3 Answers to Common SSARS No. 21 Questions
The National Football League’s Denver Broncos will have a new head coach in the upcoming season, Gary Kubiak, a former quarterback and later assistant coach for Denver who most recently was offensive coordinator for the Baltimore Ravens. Kubiak brings a new offensive playbook featuring zone blocking schemes and play-action passing to his new team.
Broncos quarterback Peyton Manning has been playing at an All-Pro level for the vast majority of his career. Now he will need to learn Kubiak’s system – and quickly. It’s a challenge for Manning, but he knows that his new coach’s system has proven successful and can improve the Broncos’ chances of winning games.
Despite its lack of physical aggression, the accounting profession has quite a bit in common with these developments in the world of professional football. Consider this: Like Manning, you’ve been doing your job as an accountant at a high level for quite a while and you know what you’re doing when it comes to compilations and write-up work at your clients. Now Statement on Standards for Accounting and Review Services No. 21 has been issued and represents a new playbook for accountants in public practice who prepare financial statements.
SSARS No. 21 represents a major improvement to the standards and can improve the delivery of your firm’s services. However, just as Manning faces challenges with Kubiak’s system, you may be facing some challenges in understanding SSARS No. 21 and may have questions about its implementation.
The AICPA’s Private Companies Practice Section Center for Plain English Accounting (CPEA) has received a number of queries on this very issue. As a result, the Center has aggregated frequently asked questions about SSARS No. 21 as well as the team’s answers and published them in a recent report, available to CPEA members. Below are three of those questions and responses:
1) Q: The accountant is involved in a bookkeeping engagement to assist the client with the preparation of financial statements by entering journal entries into the client's accounting software. If the accountant then remotely prints the financial statements at the firm’s office for a client meeting, is the accountant required to follow the requirements of section 70 of SSARS No. 21?
A: With the issuance of SSARS No. 21, accountants no longer have to be concerned with the implications of submitting financial statements and “tripping” into the SSARSs. If the client did not engage the accountant to prepare financial statements, the requirements of section 70 of SSARS No. 21 do not apply.
2) Q: If financial statements are prepared by the accountant as a by-product of another engagement (for example, an engagement to prepare a tax return), is the accountant required to follow section 70 of SSARS No. 21 and include any special disclaimer or “no assurance” statement on those financial statements?
A: No. The accountant is only required to perform the preparation engagement in accordance with section 70 of SSARS No. 21 when engaged to prepare financial statements.

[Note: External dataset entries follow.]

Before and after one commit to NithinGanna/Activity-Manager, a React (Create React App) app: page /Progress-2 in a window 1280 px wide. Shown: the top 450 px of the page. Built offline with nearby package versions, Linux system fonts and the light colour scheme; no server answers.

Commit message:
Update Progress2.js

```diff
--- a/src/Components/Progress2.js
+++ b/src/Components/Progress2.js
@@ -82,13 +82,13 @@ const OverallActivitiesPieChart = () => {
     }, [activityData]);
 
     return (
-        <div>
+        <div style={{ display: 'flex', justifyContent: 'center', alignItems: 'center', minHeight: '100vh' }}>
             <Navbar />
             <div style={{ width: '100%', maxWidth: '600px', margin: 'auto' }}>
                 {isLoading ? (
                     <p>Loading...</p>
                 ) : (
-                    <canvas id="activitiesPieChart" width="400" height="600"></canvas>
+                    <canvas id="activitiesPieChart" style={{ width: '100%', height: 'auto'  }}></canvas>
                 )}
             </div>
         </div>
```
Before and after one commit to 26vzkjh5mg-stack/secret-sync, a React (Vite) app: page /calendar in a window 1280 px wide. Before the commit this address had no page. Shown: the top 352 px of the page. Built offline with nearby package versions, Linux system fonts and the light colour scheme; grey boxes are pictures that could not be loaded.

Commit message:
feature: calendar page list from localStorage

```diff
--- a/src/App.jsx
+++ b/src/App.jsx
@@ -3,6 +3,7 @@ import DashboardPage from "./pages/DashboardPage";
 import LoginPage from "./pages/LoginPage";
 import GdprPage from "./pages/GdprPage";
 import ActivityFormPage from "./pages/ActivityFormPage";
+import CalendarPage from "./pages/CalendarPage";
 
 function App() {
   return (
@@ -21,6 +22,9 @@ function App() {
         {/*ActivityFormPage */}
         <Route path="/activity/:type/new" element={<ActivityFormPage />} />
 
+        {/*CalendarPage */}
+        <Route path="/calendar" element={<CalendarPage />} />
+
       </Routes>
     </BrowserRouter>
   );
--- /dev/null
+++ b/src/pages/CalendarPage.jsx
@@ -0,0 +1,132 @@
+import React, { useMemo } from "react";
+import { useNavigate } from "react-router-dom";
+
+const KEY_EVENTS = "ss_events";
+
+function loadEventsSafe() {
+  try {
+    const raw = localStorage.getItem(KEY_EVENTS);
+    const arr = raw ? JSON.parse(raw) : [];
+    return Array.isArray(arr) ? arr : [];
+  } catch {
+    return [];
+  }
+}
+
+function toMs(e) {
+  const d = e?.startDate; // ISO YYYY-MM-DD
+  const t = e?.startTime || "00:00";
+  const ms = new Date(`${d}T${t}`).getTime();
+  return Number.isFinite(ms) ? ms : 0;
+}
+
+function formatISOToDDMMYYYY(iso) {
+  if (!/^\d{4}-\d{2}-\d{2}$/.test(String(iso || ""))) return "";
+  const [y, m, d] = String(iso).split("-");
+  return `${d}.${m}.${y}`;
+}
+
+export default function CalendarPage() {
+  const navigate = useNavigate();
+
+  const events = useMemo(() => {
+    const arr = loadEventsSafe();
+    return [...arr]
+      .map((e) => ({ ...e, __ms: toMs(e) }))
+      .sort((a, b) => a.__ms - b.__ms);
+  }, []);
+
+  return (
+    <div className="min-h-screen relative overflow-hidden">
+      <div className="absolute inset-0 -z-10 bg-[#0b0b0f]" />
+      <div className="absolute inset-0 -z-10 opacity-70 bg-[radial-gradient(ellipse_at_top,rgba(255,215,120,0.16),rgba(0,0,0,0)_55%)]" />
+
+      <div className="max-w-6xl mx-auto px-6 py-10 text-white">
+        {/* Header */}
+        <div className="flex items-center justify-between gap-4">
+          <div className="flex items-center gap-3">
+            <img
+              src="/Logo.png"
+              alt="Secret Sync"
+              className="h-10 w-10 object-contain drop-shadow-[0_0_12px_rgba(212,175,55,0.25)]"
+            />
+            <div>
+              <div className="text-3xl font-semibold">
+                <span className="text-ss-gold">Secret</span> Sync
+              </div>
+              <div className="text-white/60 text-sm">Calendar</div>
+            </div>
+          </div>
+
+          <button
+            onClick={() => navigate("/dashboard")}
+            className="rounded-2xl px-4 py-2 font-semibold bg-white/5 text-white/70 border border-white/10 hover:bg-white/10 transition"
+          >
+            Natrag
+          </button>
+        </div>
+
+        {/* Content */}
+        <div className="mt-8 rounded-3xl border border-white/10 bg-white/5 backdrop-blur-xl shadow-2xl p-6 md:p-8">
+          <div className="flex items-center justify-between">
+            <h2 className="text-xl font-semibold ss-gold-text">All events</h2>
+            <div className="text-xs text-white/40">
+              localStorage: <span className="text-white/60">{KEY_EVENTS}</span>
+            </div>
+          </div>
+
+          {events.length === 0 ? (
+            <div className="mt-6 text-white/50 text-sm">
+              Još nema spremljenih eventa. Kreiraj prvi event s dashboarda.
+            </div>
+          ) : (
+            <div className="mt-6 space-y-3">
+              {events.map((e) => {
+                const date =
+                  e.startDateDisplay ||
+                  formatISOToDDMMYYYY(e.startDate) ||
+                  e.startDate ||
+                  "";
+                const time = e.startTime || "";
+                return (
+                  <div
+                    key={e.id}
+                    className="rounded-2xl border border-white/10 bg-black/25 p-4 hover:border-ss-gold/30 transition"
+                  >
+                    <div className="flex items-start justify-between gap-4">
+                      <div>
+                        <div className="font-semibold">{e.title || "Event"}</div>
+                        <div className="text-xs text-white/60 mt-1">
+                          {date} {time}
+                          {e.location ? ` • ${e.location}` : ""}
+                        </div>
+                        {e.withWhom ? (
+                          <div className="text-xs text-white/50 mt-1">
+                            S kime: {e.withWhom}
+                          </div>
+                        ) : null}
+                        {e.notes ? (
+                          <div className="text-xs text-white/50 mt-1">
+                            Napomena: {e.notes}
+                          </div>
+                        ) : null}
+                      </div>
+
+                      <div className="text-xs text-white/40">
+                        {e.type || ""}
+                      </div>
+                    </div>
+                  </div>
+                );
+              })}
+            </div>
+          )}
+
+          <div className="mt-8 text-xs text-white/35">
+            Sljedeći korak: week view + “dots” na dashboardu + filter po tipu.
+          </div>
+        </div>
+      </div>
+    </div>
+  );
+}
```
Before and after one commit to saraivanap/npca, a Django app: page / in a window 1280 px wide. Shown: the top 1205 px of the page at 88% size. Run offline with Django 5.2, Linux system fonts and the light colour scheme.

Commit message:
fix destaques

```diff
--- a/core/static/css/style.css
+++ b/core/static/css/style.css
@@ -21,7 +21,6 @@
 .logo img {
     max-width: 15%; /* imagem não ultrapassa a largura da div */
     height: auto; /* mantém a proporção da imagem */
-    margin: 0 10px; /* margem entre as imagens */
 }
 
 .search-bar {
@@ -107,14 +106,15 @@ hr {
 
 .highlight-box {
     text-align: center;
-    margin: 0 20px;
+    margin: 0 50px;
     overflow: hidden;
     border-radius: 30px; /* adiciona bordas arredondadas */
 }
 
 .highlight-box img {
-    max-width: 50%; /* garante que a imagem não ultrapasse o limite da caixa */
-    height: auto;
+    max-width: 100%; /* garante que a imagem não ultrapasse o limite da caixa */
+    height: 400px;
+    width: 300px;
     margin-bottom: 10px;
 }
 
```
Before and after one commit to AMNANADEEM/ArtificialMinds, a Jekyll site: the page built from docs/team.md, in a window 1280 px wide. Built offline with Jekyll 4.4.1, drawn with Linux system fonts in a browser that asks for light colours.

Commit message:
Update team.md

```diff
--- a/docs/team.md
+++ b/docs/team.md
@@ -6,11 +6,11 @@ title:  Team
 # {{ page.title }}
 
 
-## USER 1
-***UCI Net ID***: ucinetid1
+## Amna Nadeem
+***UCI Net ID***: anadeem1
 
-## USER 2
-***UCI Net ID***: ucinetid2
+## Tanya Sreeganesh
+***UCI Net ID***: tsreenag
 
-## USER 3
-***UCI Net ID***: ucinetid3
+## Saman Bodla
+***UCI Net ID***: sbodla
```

Therefore, because the accountant was not engaged to prepare the financial statements, there is no requirement to include a statement on each page of the financial statements indicating that no assurance is provided on the financial statements.
3) Q: If the accountant is engaged to prepare financial statements that omit substantially all disclosures, where does the accountant disclose that substantially all disclosures are omitted?
A: The accountant should disclose the omission in the financial statements either on the face of the financial statements or in a note to the financial statements. The disclosure can be made in the financial statement title.
Implementing SSARS No. 21 will take time, so firms should begin early. The AICPA Financial Reporting Center features a webpage containing helpful SSARS No. 21 resources. Additionally, the Center for Plain English Accounting has tools to help its members implement accounting, auditing, review, compilation and quality control standards- including SSARS No. 21.
For a limited time, three Center for Plain English Accounting reports (including SSARS No. 21: Frequently Asked Questions and Answers) are available for free to all. Visit learncpea.org to give the Center for Plain English Accounting a try today.
Robert Durak, Director- Center for Plain English Accounting, American Institute of CPAs.
Peyton Manning courtesy of Jeffrey Beall via Wikipedia.